March 27, 2001 -(date of web publication)


Note: There are numerous images and animations contained on this page, which may result in longer downloads.  All SeaWiFS visualization courtesy:  NASA/GSFC and ORBIMAGE


Everything about life on Earth depends on life in the ocean. After all, this is a blue planet, with about 70 percent of the total surface awash with one of the most common molecular compounds known: water.

The oceans regulate the planet's biological well being. But water alone is not enough. Life in its most common forms demands a ready supply of a particular element if it's to thrive: carbon.

It's the same stuff that composes lowly coal, and it's the core of proud tree trunks.

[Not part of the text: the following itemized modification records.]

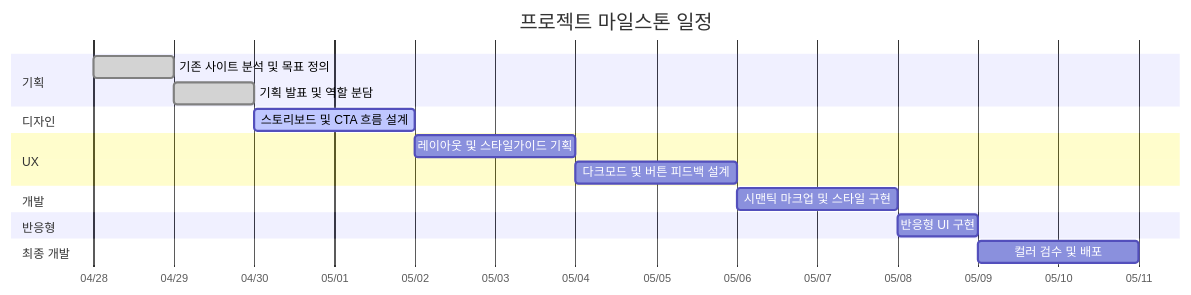
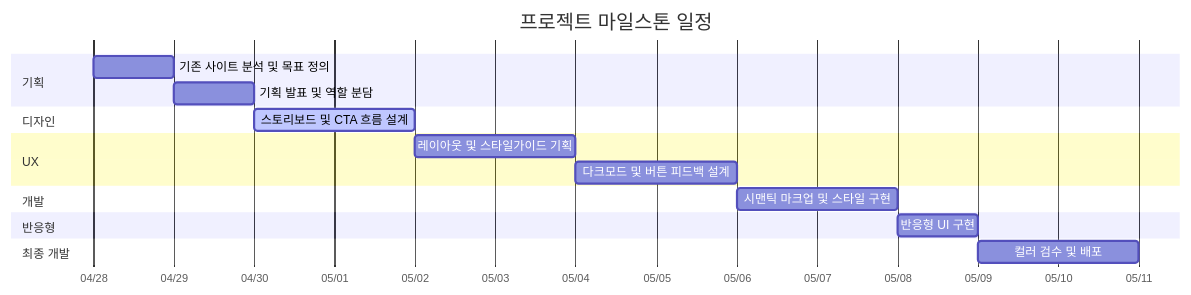
The diagram in README.md (JoYoungBin00/acme_202604), drawn with Mermaid before and after one commit.

Commit message:
feat: 수정

````diff
--- a/README.md
+++ b/README.md
@@ -73,26 +73,26 @@
 ```mermaid
 gantt
     title 프로젝트 마일스톤 일정
     dateFormat YYYY-MM-DD
     axisFormat %m/%d
 
     section 기획
-    기존 사이트 분석 및 목표 정의 :done, a1, 2026-04-28, 1d
-    기획 발표 및 역할 분담 :done, a2, 2026-04-29, 1d
+    기존 사이트 분석 및 목표 정의 :a1, 2026-04-28, 1d
+    기획 발표 및 역할 분담 :a2, 2026-04-29, 1d
 
     section 디자인
     스토리보드 및 CTA 흐름 설계 :active, b1, 2026-04-30, 2d
 
     section UX
     레이아웃 및 스타일가이드 기획 :c1, 2026-05-02, 2d
     다크모드 및 버튼 피드백 설계 :c2, 2026-05-04, 2d
 
     section 개발
     시맨틱 마크업 및 스타일 구현 :d1, 2026-05-06, 2d
 
     section 반응형
     반응형 UI 구현 :e1, 2026-05-08, 1d
 
     section 최종 개발
     컬러 검수 및 배포 :f1, 2026-05-09, 2d
 ```
````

Carbon is the root of all life on Earth, and as its complex dance carries it through the biosphere, the Earth's state of health responds.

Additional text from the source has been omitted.